| Projects


 To explain to what degree and how the introduction of corporate boardroom quotas in the Netherlands resulted in changes in gender wage equality and occupational sex segregation below organizational leadership 

Theoretical background

Women in advanced economies occupy less than one third of corporate leadership positions, and the pace of advancement of gender diversity in leadership has declined in recent decades. Alarmed by these developments, several European countries, including the Netherlands, introduced corporate boardroom quotas for large corporations to achieve a minimum representation of women in their top management (typically between 30–40%). However, one of the most disputed questions about quotas is their capacity to reduce persisting inequalities between men and women in organizations below the leadership level. 

Corporate quotas are new policy instruments, and the literature has mainly focused on their impact on corporate directorates. The Ph.D. project fills a significant current gap in the literature by studying whether corporate boardroom quotas trickle down below the leadership level to impact vertical (status and wages) and horizontal (jobs and tasks) gender distinctions in organizations. We aim to dissect two mechanisms of potential impact. First, quota-appointed female leaders may become agents of change by acting as role models, mentoring junior women, and promoting diversity, equity, and inclusion practices to benefit junior women. Second, quota regulations may exert institutional pressure on targeted organizations to adopt diversity practices for lower-level positions to achieve a better gender balance in career pipelines. However, some doubt that external interventions targeting the number of women in top positions can put such transformative processes into motion. Quota-appointed female leaders may lack the power or willingness to support lower-ranking women and promote diversity practices, especially if those leaders were appointed merely as an act of tokenism. Similarly, organizational gender diversity practices targeting women’s career advancements may be symbolic, taken to appease regulators and the public, but ineffective in practice. The project’s further aim is to reconcile these contrasting views by investigating how the impact of quotas on gender equality at lower organizational levels varies across organizational contexts. Based on a recent relational theory of inequality in organizations, we expect workplaces characterized by strong gender distinctions in task allocation, rewards, and formal or informal practices to resist equalizing pressures. In contrast, contexts with weaker gender distinctions may present more opportunities for change in gender inequality. 

Research design

The project will investigate the impact of Dutch diversity and quota regulations (2013-), utilizing longitudinal administrative microdata on businesses, leadership appointments, and employees provided by Statistics Netherlands.
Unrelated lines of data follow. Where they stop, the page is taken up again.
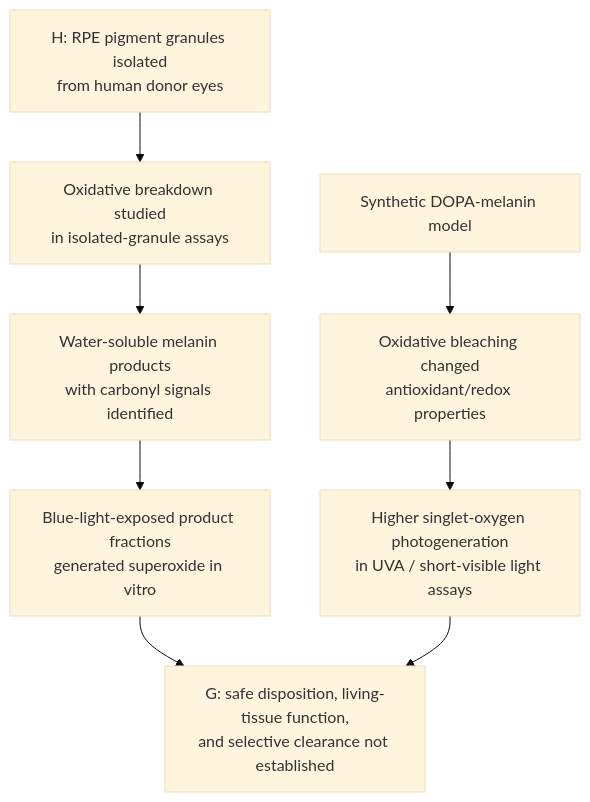
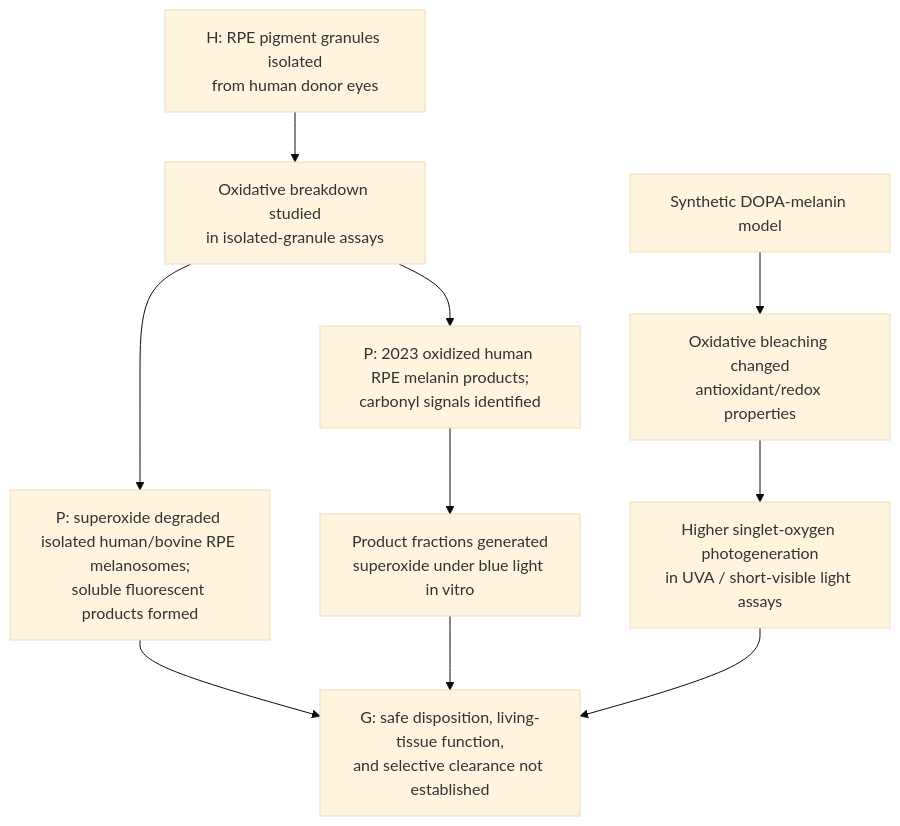
Before and after one commit to dylanstechmann/iris-color-without-contacts: diagram 12 of 27 in research/tissue-pigment-atlas.md, drawn with Mermaid (base theme). The commit also changed other lines of this file, not shown here.

Commit message:
Add human skin and RPE melanin photochemistry findings

````diff
--- a/research/tissue-pigment-atlas.md
+++ b/research/tissue-pigment-atlas.md
@@ -329,10 +331,12 @@
 ```mermaid
 flowchart TD
     H["H: RPE pigment granules isolated<br/>from human donor eyes"] --> O["Oxidative breakdown studied<br/>in isolated-granule assays"]
-    O --> P["Water-soluble melanin products<br/>with carbonyl signals identified"]
-    P --> S["Blue-light-exposed product fractions<br/>generated superoxide in vitro"]
+    O --> SO["P: superoxide degraded isolated human/bovine RPE melanosomes;<br/>soluble fluorescent products formed"]
+    SO --> G
+    O --> P["P: 2023 oxidized human RPE melanin products;<br/>carbonyl signals identified"]
+    P --> S["Product fractions generated<br/>superoxide under blue light in vitro"]
     D["Synthetic DOPA-melanin model"] --> B["Oxidative bleaching changed<br/>antioxidant/redox properties"]
     B --> R["Higher singlet-oxygen photogeneration<br/>in UVA / short-visible light assays"]
     S --> G["G: safe disposition, living-tissue function,<br/>and selective clearance not established"]
     R --> G
 ```
````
The project will link these sources to large-scale, longitudinal monitor surveys on gender diversity and formal policies in large Dutch organizations (2013–2020). As quotas apply to companies beyond a size and revenue threshold, the project will identify their causal effects using a regression discontinuity design which will compare them to companies close to the cut-off for the applicability of quotas. 


This Ph.D. is part of the Dutch Science Foundation Vidi project “Beyond Boardrooms: The Impact of Corporate Quota on Gender Equality in Organizations.” 


Hughes, M. M., Paxton, P., & Krook, M. L. (2017). Gender quotas for legislatures and corporate boards. Annual Review of Sociology, 43, 331-352. 

Van Hek, M., & Van Der Lippe, T. (2019). Are female managers agents of change or cogs in the machine? an assessment with three-level manager–employee linked data. European Sociological Review, 35(3), 316-331.